Copy the whole listing below exactly, with nothing left out.

---------- DATA EXTRACT ----------

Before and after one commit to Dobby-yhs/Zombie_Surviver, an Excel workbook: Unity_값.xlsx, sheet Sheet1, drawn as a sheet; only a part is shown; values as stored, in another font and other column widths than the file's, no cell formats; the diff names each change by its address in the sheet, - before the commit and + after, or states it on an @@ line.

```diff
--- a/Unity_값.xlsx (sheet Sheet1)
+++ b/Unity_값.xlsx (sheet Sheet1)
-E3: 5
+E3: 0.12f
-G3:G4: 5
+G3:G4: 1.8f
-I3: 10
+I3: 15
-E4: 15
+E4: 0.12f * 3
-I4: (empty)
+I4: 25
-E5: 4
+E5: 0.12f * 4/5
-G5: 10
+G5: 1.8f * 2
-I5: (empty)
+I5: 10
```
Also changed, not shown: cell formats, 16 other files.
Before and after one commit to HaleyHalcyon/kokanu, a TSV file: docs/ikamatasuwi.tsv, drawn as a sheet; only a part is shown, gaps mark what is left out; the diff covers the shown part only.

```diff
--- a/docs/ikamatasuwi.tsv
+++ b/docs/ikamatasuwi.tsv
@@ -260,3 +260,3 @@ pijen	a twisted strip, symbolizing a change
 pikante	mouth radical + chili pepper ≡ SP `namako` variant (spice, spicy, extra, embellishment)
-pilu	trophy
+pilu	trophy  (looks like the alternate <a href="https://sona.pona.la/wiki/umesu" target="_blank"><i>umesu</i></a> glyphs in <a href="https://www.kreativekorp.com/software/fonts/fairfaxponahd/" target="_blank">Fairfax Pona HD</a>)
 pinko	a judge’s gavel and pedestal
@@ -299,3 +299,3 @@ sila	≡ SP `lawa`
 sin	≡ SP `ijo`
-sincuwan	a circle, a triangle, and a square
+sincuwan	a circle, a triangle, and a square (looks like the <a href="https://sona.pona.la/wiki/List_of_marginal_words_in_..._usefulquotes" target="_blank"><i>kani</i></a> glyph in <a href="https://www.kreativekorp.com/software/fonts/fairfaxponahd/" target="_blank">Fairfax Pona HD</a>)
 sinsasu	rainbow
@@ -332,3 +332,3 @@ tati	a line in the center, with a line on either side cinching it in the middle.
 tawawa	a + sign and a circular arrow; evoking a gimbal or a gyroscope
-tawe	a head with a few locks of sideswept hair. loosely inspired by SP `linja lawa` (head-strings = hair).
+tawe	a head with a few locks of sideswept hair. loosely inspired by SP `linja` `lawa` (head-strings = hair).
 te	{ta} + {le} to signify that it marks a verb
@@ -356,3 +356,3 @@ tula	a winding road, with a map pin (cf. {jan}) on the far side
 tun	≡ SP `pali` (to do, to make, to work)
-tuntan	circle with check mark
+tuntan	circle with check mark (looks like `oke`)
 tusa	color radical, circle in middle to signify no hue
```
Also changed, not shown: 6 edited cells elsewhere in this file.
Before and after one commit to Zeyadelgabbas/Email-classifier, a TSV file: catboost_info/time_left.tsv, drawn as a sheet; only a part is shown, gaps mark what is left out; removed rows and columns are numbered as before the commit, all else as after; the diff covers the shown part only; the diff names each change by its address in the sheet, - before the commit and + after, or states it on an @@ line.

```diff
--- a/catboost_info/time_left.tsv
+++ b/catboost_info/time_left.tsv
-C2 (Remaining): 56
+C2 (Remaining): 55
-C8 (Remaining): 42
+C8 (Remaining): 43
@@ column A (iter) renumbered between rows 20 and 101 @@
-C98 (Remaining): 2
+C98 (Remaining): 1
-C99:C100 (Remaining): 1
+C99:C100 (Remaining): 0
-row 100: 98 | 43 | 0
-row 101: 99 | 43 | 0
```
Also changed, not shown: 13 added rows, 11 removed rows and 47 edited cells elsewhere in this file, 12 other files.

----------

» OUTPUT OF THE TASK
Before and after one commit to Dobby-yhs/Zombie_Surviver, an Excel workbook: Unity_값.xlsx, sheet Sheet1, drawn as a sheet; only a part is shown; values as stored, in another font and other column widths than the file's, no cell formats; the diff names each change by its address in the sheet, - before the commit and + after, or states it on an @@ line.

```diff
--- a/Unity_값.xlsx (sheet Sheet1)
+++ b/Unity_값.xlsx (sheet Sheet1)
-E3: 5
+E3: 0.12f
-G3:G4: 5
+G3:G4: 1.8f
-I3: 10
+I3: 15
-E4: 15
+E4: 0.12f * 3
-I4: (empty)
+I4: 25
-E5: 4
+E5: 0.12f * 4/5
-G5: 10
+G5: 1.8f * 2
-I5: (empty)
+I5: 10
```
Also changed, not shown: cell formats, 16 other files.
Before and after one commit to HaleyHalcyon/kokanu, a TSV file: docs/ikamatasuwi.tsv, drawn as a sheet; only a part is shown, gaps mark what is left out; the diff covers the shown part only.

```diff
--- a/docs/ikamatasuwi.tsv
+++ b/docs/ikamatasuwi.tsv
@@ -260,3 +260,3 @@ pijen	a twisted strip, symbolizing a change
 pikante	mouth radical + chili pepper ≡ SP `namako` variant (spice, spicy, extra, embellishment)
-pilu	trophy
+pilu	trophy  (looks like the alternate <a href="https://sona.pona.la/wiki/umesu" target="_blank"><i>umesu</i></a> glyphs in <a href="https://www.kreativekorp.com/software/fonts/fairfaxponahd/" target="_blank">Fairfax Pona HD</a>)
 pinko	a judge’s gavel and pedestal
@@ -299,3 +299,3 @@ sila	≡ SP `lawa`
 sin	≡ SP `ijo`
-sincuwan	a circle, a triangle, and a square
+sincuwan	a circle, a triangle, and a square (looks like the <a href="https://sona.pona.la/wiki/List_of_marginal_words_in_..._usefulquotes" target="_blank"><i>kani</i></a> glyph in <a href="https://www.kreativekorp.com/software/fonts/fairfaxponahd/" target="_blank">Fairfax Pona HD</a>)
 sinsasu	rainbow
@@ -332,3 +332,3 @@ tati	a line in the center, with a line on either side cinching it in the middle.
 tawawa	a + sign and a circular arrow; evoking a gimbal or a gyroscope
-tawe	a head with a few locks of sideswept hair. loosely inspired by SP `linja lawa` (head-strings = hair).
+tawe	a head with a few locks of sideswept hair. loosely inspired by SP `linja` `lawa` (head-strings = hair).
 te	{ta} + {le} to signify that it marks a verb
@@ -356,3 +356,3 @@ tula	a winding road, with a map pin (cf. {jan}) on the far side
 tun	≡ SP `pali` (to do, to make, to work)
-tuntan	circle with check mark
+tuntan	circle with check mark (looks like `oke`)
 tusa	color radical, circle in middle to signify no hue
```
Also changed, not shown: 6 edited cells elsewhere in this file.
Before and after one commit to Zeyadelgabbas/Email-classifier, a TSV file: catboost_info/time_left.tsv, drawn as a sheet; only a part is shown, gaps mark what is left out; removed rows and columns are numbered as before the commit, all else as after; the diff covers the shown part only; the diff names each change by its address in the sheet, - before the commit and + after, or states it on an @@ line.

```diff
--- a/catboost_info/time_left.tsv
+++ b/catboost_info/time_left.tsv
-C2 (Remaining): 56
+C2 (Remaining): 55
-C8 (Remaining): 42
+C8 (Remaining): 43
@@ column A (iter) renumbered between rows 20 and 101 @@
-C98 (Remaining): 2
+C98 (Remaining): 1
-C99:C100 (Remaining): 1
+C99:C100 (Remaining): 0
-row 100: 98 | 43 | 0
-row 101: 99 | 43 | 0
```
Also changed, not shown: 13 added rows, 11 removed rows and 47 edited cells elsewhere in this file, 12 other files.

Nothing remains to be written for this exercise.